Data under study Block Start

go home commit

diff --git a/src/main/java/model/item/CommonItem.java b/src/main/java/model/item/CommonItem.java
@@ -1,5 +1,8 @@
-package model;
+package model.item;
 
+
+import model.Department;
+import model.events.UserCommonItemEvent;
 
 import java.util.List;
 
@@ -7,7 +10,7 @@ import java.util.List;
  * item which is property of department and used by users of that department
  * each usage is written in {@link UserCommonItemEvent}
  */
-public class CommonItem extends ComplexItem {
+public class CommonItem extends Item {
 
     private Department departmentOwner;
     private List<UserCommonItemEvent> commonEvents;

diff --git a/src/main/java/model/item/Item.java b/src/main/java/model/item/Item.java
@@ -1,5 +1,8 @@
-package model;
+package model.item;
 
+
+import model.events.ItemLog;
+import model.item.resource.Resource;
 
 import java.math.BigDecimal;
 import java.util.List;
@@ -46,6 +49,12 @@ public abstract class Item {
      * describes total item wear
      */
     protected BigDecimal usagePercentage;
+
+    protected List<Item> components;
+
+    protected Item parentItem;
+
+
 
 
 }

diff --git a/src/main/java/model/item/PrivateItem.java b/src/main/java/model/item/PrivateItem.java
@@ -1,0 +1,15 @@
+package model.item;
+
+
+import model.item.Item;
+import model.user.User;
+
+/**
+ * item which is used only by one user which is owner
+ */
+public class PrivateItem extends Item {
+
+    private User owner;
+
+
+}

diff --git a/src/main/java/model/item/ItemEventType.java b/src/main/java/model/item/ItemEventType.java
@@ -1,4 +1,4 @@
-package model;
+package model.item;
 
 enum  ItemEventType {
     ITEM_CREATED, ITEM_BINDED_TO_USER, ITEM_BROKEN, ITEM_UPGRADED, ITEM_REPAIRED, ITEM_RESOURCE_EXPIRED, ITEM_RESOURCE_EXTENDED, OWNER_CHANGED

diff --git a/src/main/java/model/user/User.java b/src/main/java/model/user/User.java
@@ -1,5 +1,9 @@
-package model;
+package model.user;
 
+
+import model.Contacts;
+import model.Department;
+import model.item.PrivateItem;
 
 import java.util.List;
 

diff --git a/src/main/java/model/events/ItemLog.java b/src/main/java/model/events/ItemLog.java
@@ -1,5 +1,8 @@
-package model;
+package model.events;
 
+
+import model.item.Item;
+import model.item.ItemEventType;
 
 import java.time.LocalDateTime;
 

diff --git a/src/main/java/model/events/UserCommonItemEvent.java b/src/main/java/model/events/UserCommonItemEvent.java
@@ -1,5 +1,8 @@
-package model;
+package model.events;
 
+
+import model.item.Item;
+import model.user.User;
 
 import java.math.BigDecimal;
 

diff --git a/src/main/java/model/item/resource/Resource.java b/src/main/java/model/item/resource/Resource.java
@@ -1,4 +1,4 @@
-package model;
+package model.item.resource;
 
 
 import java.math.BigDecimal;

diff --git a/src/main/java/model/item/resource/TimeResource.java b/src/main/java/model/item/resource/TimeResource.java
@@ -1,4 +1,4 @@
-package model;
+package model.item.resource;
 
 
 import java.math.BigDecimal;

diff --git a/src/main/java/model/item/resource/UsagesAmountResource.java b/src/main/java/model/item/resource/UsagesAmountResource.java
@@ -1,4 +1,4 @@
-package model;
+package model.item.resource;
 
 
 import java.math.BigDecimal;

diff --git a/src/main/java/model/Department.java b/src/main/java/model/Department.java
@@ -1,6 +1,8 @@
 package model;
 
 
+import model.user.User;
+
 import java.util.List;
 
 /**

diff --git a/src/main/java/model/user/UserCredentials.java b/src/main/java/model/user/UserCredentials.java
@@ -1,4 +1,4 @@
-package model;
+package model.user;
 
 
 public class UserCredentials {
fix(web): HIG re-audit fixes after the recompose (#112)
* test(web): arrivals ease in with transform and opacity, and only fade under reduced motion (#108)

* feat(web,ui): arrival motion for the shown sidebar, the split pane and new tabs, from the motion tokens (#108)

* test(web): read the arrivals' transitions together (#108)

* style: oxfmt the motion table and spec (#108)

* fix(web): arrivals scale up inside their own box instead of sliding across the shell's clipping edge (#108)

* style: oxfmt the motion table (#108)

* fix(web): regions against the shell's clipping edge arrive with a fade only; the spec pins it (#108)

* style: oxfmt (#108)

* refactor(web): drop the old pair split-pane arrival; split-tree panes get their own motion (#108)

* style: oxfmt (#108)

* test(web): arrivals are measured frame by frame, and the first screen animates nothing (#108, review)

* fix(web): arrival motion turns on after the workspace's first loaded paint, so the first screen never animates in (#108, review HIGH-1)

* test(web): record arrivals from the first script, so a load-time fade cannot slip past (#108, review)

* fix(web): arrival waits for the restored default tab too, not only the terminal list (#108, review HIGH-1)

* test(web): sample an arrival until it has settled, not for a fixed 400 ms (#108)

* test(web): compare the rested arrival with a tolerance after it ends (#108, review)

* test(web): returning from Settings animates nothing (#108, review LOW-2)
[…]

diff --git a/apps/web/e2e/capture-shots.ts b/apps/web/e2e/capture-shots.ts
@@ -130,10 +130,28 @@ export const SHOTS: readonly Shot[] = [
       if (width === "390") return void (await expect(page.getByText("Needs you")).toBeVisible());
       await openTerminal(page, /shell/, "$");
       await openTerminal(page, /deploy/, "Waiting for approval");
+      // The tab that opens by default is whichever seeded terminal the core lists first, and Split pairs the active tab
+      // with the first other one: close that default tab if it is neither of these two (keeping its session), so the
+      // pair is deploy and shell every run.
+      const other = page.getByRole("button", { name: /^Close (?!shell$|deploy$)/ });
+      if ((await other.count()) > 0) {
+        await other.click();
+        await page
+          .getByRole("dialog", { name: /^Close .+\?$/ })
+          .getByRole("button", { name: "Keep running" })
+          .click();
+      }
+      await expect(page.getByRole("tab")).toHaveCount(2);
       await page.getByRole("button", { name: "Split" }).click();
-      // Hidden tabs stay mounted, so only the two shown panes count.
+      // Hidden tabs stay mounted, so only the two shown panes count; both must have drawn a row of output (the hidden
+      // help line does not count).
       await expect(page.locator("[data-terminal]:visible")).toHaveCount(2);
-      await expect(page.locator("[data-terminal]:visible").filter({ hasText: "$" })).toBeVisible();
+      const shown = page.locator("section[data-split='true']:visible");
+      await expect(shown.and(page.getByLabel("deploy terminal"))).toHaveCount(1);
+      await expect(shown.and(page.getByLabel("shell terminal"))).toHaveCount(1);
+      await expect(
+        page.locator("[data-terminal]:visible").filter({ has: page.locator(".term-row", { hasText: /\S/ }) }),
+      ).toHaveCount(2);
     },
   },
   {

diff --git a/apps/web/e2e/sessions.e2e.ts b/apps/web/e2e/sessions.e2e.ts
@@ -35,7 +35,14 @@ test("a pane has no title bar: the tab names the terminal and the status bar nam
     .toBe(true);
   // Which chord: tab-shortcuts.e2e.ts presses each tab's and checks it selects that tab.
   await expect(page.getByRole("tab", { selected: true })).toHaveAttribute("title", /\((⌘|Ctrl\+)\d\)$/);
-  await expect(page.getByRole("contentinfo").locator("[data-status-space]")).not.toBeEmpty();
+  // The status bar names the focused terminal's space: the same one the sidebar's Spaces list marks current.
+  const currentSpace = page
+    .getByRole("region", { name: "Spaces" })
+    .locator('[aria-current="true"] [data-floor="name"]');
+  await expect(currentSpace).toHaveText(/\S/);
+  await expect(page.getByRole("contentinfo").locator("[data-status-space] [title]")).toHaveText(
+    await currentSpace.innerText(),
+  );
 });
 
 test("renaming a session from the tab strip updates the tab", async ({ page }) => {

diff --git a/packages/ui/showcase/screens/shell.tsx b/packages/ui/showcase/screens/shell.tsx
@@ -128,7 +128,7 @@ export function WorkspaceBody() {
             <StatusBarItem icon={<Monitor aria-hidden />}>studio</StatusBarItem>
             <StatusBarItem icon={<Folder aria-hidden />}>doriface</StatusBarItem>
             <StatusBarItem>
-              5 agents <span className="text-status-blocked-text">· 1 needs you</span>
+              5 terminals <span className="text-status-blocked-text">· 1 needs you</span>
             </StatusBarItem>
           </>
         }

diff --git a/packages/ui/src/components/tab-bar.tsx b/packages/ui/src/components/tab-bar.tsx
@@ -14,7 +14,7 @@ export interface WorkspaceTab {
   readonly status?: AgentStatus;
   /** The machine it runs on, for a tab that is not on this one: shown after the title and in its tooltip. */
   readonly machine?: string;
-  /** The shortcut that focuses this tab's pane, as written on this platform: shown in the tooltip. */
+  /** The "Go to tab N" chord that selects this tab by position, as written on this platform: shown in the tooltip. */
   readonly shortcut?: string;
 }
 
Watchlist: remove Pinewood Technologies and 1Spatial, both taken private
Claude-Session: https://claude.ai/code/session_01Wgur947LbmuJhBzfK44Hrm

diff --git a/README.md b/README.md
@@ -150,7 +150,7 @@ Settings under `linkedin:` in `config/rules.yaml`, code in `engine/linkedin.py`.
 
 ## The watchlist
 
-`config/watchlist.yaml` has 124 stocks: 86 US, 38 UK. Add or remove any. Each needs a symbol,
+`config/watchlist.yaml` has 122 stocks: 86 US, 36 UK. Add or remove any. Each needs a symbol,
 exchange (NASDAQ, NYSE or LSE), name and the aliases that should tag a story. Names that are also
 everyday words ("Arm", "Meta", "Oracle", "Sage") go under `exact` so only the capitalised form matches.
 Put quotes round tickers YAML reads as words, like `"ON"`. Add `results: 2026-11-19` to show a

Data under study Block End

Filter the listing down to the lines holding the word "that", and return those.

### [Exercise result]
  * item which is property of department and used by users of that department
+      // The tab that opens by default is whichever seeded terminal the core lists first, and Split pairs the active tab
+      // with the first other one: close that default tab if it is neither of these two (keeping its session), so the
   // Which chord: tab-shortcuts.e2e.ts presses each tab's and checks it selects that tab.
   /** The machine it runs on, for a tab that is not on this one: shown after the title and in its tooltip. */
-  /** The shortcut that focuses this tab's pane, as written on this platform: shown in the tooltip. */
+  /** The "Go to tab N" chord that selects this tab by position, as written on this platform: shown in the tooltip. */
 exchange (NASDAQ, NYSE or LSE), name and the aliases that should tag a story. Names that are also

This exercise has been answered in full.